Data in this exercise START

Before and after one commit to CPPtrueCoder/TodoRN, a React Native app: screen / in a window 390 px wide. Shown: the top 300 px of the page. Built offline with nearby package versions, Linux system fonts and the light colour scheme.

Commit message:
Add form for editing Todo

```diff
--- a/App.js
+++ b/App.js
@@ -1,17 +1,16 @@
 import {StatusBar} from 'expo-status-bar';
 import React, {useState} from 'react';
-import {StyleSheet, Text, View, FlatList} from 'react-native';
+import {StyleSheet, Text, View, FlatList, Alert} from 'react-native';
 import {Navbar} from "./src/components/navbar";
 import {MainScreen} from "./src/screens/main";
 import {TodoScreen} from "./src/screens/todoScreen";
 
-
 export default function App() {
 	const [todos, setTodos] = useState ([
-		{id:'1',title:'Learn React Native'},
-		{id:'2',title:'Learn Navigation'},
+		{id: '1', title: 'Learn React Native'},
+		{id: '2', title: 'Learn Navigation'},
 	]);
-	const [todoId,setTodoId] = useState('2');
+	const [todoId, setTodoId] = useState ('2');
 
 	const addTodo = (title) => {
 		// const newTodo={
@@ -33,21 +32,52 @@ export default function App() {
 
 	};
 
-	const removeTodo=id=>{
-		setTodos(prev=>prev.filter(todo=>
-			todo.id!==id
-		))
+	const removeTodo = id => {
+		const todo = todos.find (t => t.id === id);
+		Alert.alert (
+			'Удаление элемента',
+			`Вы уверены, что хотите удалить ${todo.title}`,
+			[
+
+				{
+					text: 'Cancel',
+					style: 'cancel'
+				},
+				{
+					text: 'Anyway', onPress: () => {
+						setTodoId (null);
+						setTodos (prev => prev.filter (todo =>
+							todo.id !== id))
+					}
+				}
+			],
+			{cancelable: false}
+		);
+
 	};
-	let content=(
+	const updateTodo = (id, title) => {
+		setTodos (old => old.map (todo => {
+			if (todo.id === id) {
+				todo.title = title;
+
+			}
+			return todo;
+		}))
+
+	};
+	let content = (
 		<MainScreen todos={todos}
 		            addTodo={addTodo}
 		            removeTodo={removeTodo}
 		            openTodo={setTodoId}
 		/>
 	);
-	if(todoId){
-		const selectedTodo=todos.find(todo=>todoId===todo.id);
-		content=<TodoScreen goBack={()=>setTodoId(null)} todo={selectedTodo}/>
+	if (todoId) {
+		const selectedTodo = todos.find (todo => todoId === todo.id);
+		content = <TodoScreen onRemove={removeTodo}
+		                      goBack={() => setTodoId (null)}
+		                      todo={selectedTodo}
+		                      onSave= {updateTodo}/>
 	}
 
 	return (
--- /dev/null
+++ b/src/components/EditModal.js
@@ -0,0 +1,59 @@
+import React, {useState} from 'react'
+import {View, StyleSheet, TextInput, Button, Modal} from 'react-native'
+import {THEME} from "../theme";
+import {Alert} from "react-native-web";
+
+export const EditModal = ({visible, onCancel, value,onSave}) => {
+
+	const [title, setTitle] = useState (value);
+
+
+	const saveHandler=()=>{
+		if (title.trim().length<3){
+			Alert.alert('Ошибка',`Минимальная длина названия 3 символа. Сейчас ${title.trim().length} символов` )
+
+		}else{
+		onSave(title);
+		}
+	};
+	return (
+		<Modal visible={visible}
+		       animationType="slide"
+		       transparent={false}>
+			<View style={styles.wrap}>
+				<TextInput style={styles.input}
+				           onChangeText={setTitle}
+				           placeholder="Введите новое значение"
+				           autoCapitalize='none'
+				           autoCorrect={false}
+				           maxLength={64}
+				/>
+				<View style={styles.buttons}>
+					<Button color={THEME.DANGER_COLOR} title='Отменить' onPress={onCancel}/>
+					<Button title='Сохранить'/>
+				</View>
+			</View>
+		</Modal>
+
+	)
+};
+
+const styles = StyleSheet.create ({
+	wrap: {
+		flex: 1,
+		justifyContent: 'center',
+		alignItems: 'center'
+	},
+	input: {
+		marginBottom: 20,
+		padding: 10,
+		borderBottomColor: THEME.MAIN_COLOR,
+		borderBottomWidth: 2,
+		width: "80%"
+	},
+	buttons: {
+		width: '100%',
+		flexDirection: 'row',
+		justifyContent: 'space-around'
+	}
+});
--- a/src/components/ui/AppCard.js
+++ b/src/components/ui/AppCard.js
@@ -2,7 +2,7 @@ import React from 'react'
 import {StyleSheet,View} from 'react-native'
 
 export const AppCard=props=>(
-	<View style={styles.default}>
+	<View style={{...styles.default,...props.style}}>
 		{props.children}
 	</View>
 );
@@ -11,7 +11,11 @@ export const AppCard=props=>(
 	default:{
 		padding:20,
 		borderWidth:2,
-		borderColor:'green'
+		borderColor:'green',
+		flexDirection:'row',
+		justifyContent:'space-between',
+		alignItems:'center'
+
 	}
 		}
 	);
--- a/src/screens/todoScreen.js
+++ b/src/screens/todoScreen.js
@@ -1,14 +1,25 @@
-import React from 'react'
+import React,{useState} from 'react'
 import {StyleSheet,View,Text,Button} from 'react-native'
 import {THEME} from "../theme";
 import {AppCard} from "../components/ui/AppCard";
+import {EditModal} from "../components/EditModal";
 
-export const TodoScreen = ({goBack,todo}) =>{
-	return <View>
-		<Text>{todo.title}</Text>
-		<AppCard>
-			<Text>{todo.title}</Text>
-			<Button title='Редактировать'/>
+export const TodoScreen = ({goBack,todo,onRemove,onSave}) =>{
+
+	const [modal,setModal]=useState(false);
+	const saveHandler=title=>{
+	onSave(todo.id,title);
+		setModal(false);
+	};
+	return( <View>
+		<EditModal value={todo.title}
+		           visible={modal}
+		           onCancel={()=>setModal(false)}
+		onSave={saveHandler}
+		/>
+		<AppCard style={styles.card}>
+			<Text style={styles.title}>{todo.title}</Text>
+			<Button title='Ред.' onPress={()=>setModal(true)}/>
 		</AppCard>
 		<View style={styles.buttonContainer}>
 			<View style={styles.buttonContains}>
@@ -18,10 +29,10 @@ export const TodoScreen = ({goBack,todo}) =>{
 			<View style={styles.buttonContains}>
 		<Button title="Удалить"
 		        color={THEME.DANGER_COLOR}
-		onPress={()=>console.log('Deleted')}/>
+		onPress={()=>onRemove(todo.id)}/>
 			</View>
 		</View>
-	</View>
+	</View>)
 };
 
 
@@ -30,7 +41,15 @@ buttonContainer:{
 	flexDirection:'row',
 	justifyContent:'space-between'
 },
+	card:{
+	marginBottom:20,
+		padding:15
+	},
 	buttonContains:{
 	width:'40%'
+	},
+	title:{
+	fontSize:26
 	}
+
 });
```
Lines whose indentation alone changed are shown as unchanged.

Data in this exercise END

▸ **Exercise objective**:
Check each line above for "Learn" and give the number of lines that match, nothing more.

▸ **Exercise result**:
4